Disputation: Helene Birkelund Erlandsen
Doctoral candidate Helene Birkelund Erlandsen at the Department of Geosciences, Faculty of Mathematics and Natural Sciences, is defending the thesis Perturbing and constraining Norway's surface water and energy balance for the degree of Philosophiae Doctor.
Helene Birkelund Erlandsen. Photo: Private
The PhD defence and trial lecture are fully digital and streamed using Zoom. The host of the session will moderate the technicalities while the chair of the defence will moderate the disputation. A limited number of seats are available in auditorium 1.
Ex auditorio questions: the chair of the defence will invite the audience to ask ex auditorio questions either written or oral. This can be requested by clicking 'Participants -> Raise hand'.
Causes and effects of current and future heatwaves over Nordic regions
Conferral summary (in Norwegian)
Mengde vann i norske kraftmagasiner og vårflommer og temperaturen vi opplever er prisgitt vann- og energibalansen på bakken. I avhandlingen belyses hvordan endringer på bakkenivå påvirker atmosfæren over, og omvendt. Ved bruk av en regional klimamodell finner vi at årlig avrenning i Sør-Norge er sensitiv for endringer av sjø-overflatetemperaturen eller hvor tregrensen går. Videre presenteres et høy-oppløst strålings- og fuktighets-datasett for Norge med atmosfæriske variabler som inngår i bakkens vann- og energibalanse. En studie av Norges vannbalanse der stråling og fuktighet benyttes som inngangsdata i en videreutviklet hydrologisk modell, viser at det er usikkerhet i eksisterende estimater for normal nedbør og fordampning.
Main research findings
Popular scientific article about Erlandsen’s dissertation:
Perturbing and constraining Norway's surface water and energy balance
This summer extreme flooding events and wildfires took place worldwide. The interplay of the land surface and atmosphere has been studied for a thousand years.
Yet, we are still unsure about how changes on the land surface impact the atmosphere and vice versa. Further, present-day models of surface and near-surface variables rely on simplifications. This thesis takes on these issues in three studies, by combining novel model experiments and observational data.

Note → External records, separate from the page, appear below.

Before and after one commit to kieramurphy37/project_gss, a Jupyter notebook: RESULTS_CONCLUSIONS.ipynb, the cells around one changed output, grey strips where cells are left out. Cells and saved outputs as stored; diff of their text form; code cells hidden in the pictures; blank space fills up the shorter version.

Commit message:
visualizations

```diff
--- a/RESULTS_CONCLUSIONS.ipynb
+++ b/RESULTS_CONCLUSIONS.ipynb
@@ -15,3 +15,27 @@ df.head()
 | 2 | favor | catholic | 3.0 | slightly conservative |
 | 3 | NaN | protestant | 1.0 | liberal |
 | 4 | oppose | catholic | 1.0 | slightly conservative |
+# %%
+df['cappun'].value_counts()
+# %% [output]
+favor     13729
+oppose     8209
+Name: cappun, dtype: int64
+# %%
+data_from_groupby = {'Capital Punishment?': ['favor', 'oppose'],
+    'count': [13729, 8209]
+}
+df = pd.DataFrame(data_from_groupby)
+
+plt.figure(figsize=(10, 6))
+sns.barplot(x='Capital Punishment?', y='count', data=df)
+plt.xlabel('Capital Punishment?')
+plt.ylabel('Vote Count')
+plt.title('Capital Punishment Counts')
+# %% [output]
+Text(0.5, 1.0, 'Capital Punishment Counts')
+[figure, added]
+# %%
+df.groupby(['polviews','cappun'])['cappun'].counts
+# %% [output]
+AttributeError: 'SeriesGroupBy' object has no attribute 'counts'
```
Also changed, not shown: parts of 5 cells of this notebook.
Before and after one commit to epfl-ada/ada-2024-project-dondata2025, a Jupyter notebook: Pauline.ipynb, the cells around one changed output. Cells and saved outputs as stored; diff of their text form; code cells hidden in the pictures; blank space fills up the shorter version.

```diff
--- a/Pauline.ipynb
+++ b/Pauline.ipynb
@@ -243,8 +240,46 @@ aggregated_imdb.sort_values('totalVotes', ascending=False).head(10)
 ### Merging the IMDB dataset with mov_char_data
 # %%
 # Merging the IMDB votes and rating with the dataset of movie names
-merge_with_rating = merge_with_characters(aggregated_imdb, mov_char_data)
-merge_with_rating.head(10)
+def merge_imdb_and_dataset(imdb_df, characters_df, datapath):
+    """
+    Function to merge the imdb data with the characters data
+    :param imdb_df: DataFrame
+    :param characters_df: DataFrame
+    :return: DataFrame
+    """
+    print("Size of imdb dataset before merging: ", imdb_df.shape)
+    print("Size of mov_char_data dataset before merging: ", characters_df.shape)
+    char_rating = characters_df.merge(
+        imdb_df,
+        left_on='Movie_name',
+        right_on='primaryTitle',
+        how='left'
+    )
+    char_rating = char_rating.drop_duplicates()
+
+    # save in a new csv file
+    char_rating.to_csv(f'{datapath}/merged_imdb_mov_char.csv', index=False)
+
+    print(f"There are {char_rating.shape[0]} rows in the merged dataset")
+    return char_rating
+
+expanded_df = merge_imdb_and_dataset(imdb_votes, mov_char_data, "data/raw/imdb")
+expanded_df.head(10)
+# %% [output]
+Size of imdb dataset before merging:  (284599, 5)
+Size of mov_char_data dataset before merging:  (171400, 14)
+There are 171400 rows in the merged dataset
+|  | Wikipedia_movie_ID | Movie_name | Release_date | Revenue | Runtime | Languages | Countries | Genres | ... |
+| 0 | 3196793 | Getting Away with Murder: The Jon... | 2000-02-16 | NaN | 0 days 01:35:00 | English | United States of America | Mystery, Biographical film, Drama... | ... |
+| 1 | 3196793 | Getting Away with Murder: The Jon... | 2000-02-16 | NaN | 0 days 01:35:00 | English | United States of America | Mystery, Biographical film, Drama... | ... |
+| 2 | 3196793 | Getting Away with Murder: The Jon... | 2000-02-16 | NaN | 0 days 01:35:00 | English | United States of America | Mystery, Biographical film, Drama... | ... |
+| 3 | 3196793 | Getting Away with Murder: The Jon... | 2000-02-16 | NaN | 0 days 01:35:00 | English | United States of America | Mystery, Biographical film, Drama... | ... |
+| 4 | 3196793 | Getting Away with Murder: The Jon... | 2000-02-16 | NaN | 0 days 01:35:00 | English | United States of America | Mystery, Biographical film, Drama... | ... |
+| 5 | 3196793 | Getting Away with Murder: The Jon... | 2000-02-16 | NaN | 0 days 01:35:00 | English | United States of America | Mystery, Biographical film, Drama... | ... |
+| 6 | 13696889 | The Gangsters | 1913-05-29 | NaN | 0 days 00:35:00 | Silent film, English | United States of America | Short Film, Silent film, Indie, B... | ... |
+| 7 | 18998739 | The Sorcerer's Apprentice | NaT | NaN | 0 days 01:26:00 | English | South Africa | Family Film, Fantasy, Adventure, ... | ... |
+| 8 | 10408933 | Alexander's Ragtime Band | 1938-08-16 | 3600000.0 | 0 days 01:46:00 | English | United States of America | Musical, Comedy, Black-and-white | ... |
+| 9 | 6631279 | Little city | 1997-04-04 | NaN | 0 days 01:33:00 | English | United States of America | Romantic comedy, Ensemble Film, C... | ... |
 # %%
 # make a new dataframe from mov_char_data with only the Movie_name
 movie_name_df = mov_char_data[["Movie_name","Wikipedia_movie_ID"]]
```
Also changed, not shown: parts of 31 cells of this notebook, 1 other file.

In one study we conducted experiments in a regional climate model centered on South Norway. We perturbed surface features, either forest extent, snow cover, or sea surface temperature (SST). Annual precipitation and runoff were sensitive to both forest extent and SST changes. Another study considers two drivers of the land surface: near-surface humidity and incident radiation. It presents a new method producing a high-resolution data-set of these variables. Exciting estimates and the new data-set were compared with observational data. A limited number of seats are available in auditorium 1.
The new data-set was exploited in a third study. In a gridded hydrological model we allowed snowmelt and evaporation to also react to humidity and radiation. Comparison with previous studies showed uncertainty about Norway's average annual precipitation and evaporation.
Photo and other information:
Press photo: Helene Birkelund Erlandsen, portrait; 500px. Photo: Private
Other photo material: Figure with description and credit as specified in the article above, size 1000px.